[[ Supplied material open ]]
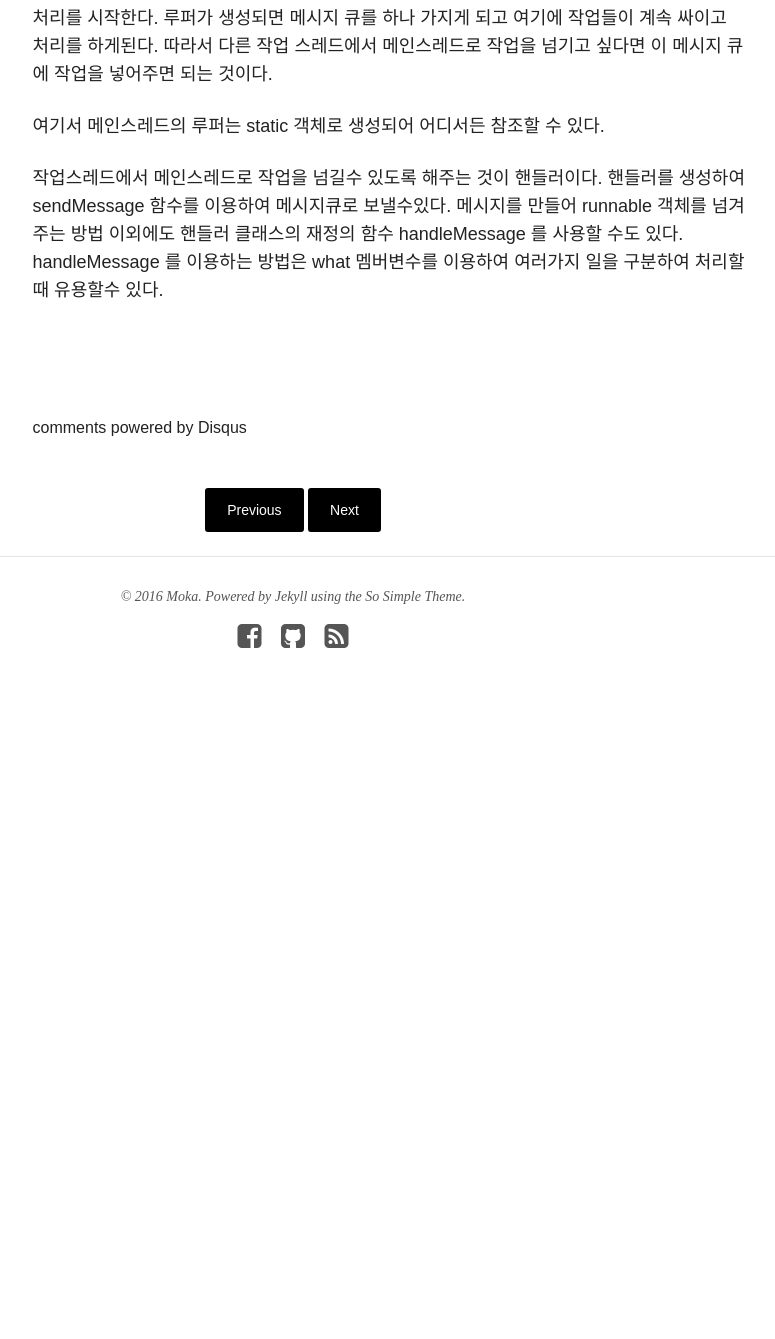
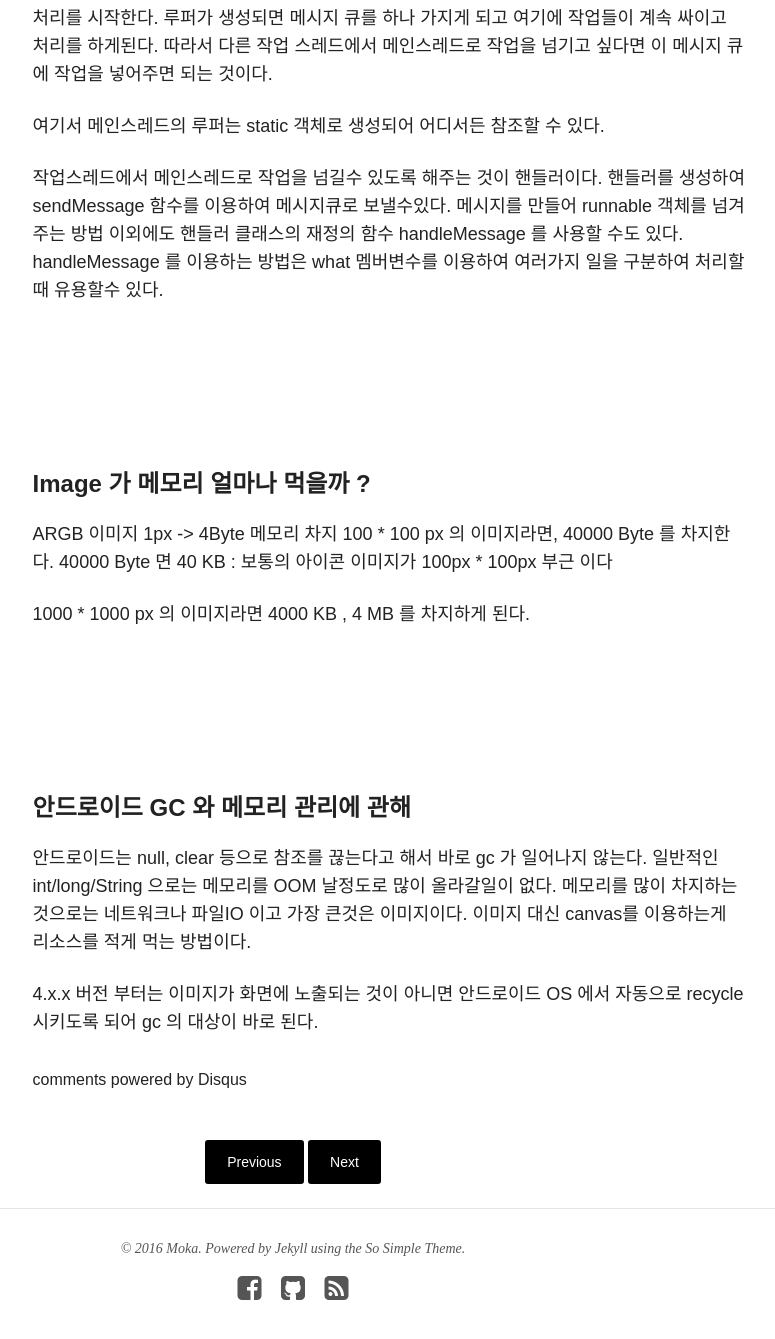
Before and after one commit to steadymoka/moka-a.github.io, a Jekyll site: the page built from _posts/android/2015-10-23-android-note2.md, in a window 1280 px wide and 1400 px high, scrolled down 3244 px. Shown: the top 1339 px of the window, without its empty margins (347-1122 px from the left). Built offline with Jekyll 4.4.1, drawn with Linux system fonts in a browser that asks for light colours; nearby versions of some CDN libraries; comment, search, counter and statistics services are not loaded; before the commit the page ends 3992 px from its top, so only the background shows below that; some of the changed text lies outside the part shown.

Commit message:
android note publish

```diff
--- a/_config.yml
+++ b/_config.yml
@@ -9,7 +9,7 @@ comments: true
 
 # Jekyll configuration
 permalink:   /:categories/:title/
-markdown:    kramdown
+markdown:    kramdown # redcarpet # kramdown
 highlighter: pygments
 sass:
   sass_dir: _sass
--- a/_posts/android/2015-10-23-android-note2.md
+++ b/_posts/android/2015-10-23-android-note2.md
@@ -98,3 +98,25 @@ recyclerView 에 layoutManager 를 StaggeredGridLayoutManager 로 set 해주면
 
 <br>
 <br>
+<br>
+<br>
+
+#### Image 가 메모리 얼마나 먹을까 ?
+ARGB 이미지 1px -> 4Byte 메모리 차지
+100 * 100 px 의 이미지라면, 40000 Byte 를 차지한다.
+40000 Byte 면 40 KB : 보통의 아이콘 이미지가 100px * 100px 부근 이다
+
+1000 * 1000 px 의 이미지라면 4000 KB , 4 MB 를 차지하게 된다.
+
+<br>
+<br>
+<br>
+<br>
+
+#### 안드로이드 GC 와 메모리 관리에 관해
+안드로이드는 null, clear 등으로 참조를 끊는다고 해서 바로 gc 가 일어나지 않는다.
+일반적인 int/long/String 으로는 메모리를 OOM 날정도로 많이 올라갈일이 없다.
+메모리를 많이 차지하는 것으로는 네트워크나 파일IO 이고 가장 큰것은 이미지이다.
+이미지 대신 canvas를 이용하는게 리소스를 적게 먹는 방법이다.
+
+4.x.x 버전 부터는 이미지가 화면에 노출되는 것이 아니면 안드로이드 OS 에서 자동으로 recycle 시키도록 되어 gc 의 대상이 바로 된다.
```
Also changed, not shown: other parts of _posts/android/2015-10-23-android-note2.md (+2 -2 lines), _posts/android/2015-10-14-javascript.md (+7 -1 lines), _posts/android/2015-10-14-kotlin.md (+9 -0 lines), _posts/android/2015-11-02-android_note_03.md (+19 -3 lines), _posts/android/2016-02-24-android-service.md (added, +28 -0 lines).
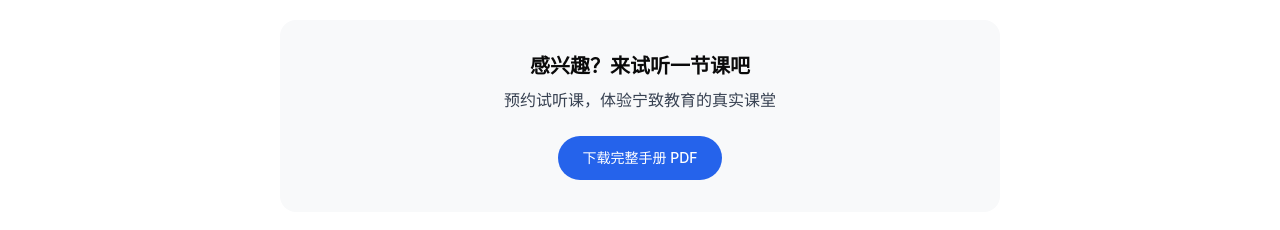
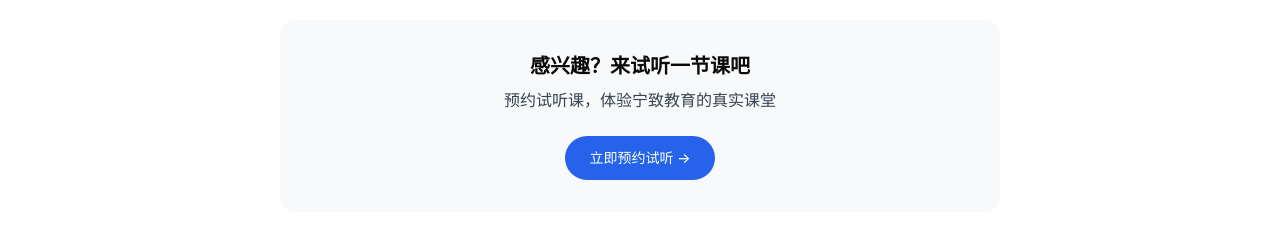
Before and after one commit to dongruiyue/ningzhi-education, a Next.js app: page /k12 in a window 1280 px wide. Shown: the part 5400-5630 px from the top of the page. Built offline with nearby package versions, Linux system fonts and the light colour scheme.

Commit message:
fix: replace '下载完整手册 PDF' with trial booking link on manual pages

```diff
--- a/src/components/manual/ManualLayout.tsx
+++ b/src/components/manual/ManualLayout.tsx
@@ -48,12 +48,12 @@ export function ManualLayout({ title, subtitle, children }: ManualLayoutProps) {
         <p className="mt-2 text-neutral-600">
           预约试听课，体验宁致教育的真实课堂
         </p>
-        <button
-          onClick={() => window.print()}
+        <Link
+          href="/#trial"
           className="mt-6 inline-flex items-center gap-2 px-6 py-3 text-sm font-medium text-white bg-brand rounded-full hover:bg-brand-dark transition-colors"
         >
-          下载完整手册 PDF
-        </button>
+          立即预约试听 →
+        </Link>
       </div>
     </article>
   );
```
[[ Supplied material closed ]]
* Task statement
In case the records contain pictures, keep those out and repeat the rest exactly.

* Output for this exercise
Before and after one commit to steadymoka/moka-a.github.io, a Jekyll site: the page built from _posts/android/2015-10-23-android-note2.md, in a window 1280 px wide and 1400 px high, scrolled down 3244 px. Shown: the top 1339 px of the window, without its empty margins (347-1122 px from the left). Built offline with Jekyll 4.4.1, drawn with Linux system fonts in a browser that asks for light colours; nearby versions of some CDN libraries; comment, search, counter and statistics services are not loaded; before the commit the page ends 3992 px from its top, so only the background shows below that; some of the changed text lies outside the part shown.

Commit message:
android note publish

```diff
--- a/_config.yml
+++ b/_config.yml
@@ -9,7 +9,7 @@ comments: true
 
 # Jekyll configuration
 permalink:   /:categories/:title/
-markdown:    kramdown
+markdown:    kramdown # redcarpet # kramdown
 highlighter: pygments
 sass:
   sass_dir: _sass
--- a/_posts/android/2015-10-23-android-note2.md
+++ b/_posts/android/2015-10-23-android-note2.md
@@ -98,3 +98,25 @@ recyclerView 에 layoutManager 를 StaggeredGridLayoutManager 로 set 해주면
 
 <br>
 <br>
+<br>
+<br>
+
+#### Image 가 메모리 얼마나 먹을까 ?
+ARGB 이미지 1px -> 4Byte 메모리 차지
+100 * 100 px 의 이미지라면, 40000 Byte 를 차지한다.
+40000 Byte 면 40 KB : 보통의 아이콘 이미지가 100px * 100px 부근 이다
+
+1000 * 1000 px 의 이미지라면 4000 KB , 4 MB 를 차지하게 된다.
+
+<br>
+<br>
+<br>
+<br>
+
+#### 안드로이드 GC 와 메모리 관리에 관해
+안드로이드는 null, clear 등으로 참조를 끊는다고 해서 바로 gc 가 일어나지 않는다.
+일반적인 int/long/String 으로는 메모리를 OOM 날정도로 많이 올라갈일이 없다.
+메모리를 많이 차지하는 것으로는 네트워크나 파일IO 이고 가장 큰것은 이미지이다.
+이미지 대신 canvas를 이용하는게 리소스를 적게 먹는 방법이다.
+
+4.x.x 버전 부터는 이미지가 화면에 노출되는 것이 아니면 안드로이드 OS 에서 자동으로 recycle 시키도록 되어 gc 의 대상이 바로 된다.
```
Also changed, not shown: other parts of _posts/android/2015-10-23-android-note2.md (+2 -2 lines), _posts/android/2015-10-14-javascript.md (+7 -1 lines), _posts/android/2015-10-14-kotlin.md (+9 -0 lines), _posts/android/2015-11-02-android_note_03.md (+19 -3 lines), _posts/android/2016-02-24-android-service.md (added, +28 -0 lines).
Before and after one commit to dongruiyue/ningzhi-education, a Next.js app: page /k12 in a window 1280 px wide. Shown: the part 5400-5630 px from the top of the page. Built offline with nearby package versions, Linux system fonts and the light colour scheme.

Commit message:
fix: replace '下载完整手册 PDF' with trial booking link on manual pages

```diff
--- a/src/components/manual/ManualLayout.tsx
+++ b/src/components/manual/ManualLayout.tsx
@@ -48,12 +48,12 @@ export function ManualLayout({ title, subtitle, children }: ManualLayoutProps) {
         <p className="mt-2 text-neutral-600">
           预约试听课，体验宁致教育的真实课堂
         </p>
-        <button
-          onClick={() => window.print()}
+        <Link
+          href="/#trial"
           className="mt-6 inline-flex items-center gap-2 px-6 py-3 text-sm font-medium text-white bg-brand rounded-full hover:bg-brand-dark transition-colors"
         >
-          下载完整手册 PDF
-        </button>
+          立即预约试听 →
+        </Link>
       </div>
     </article>
   );
```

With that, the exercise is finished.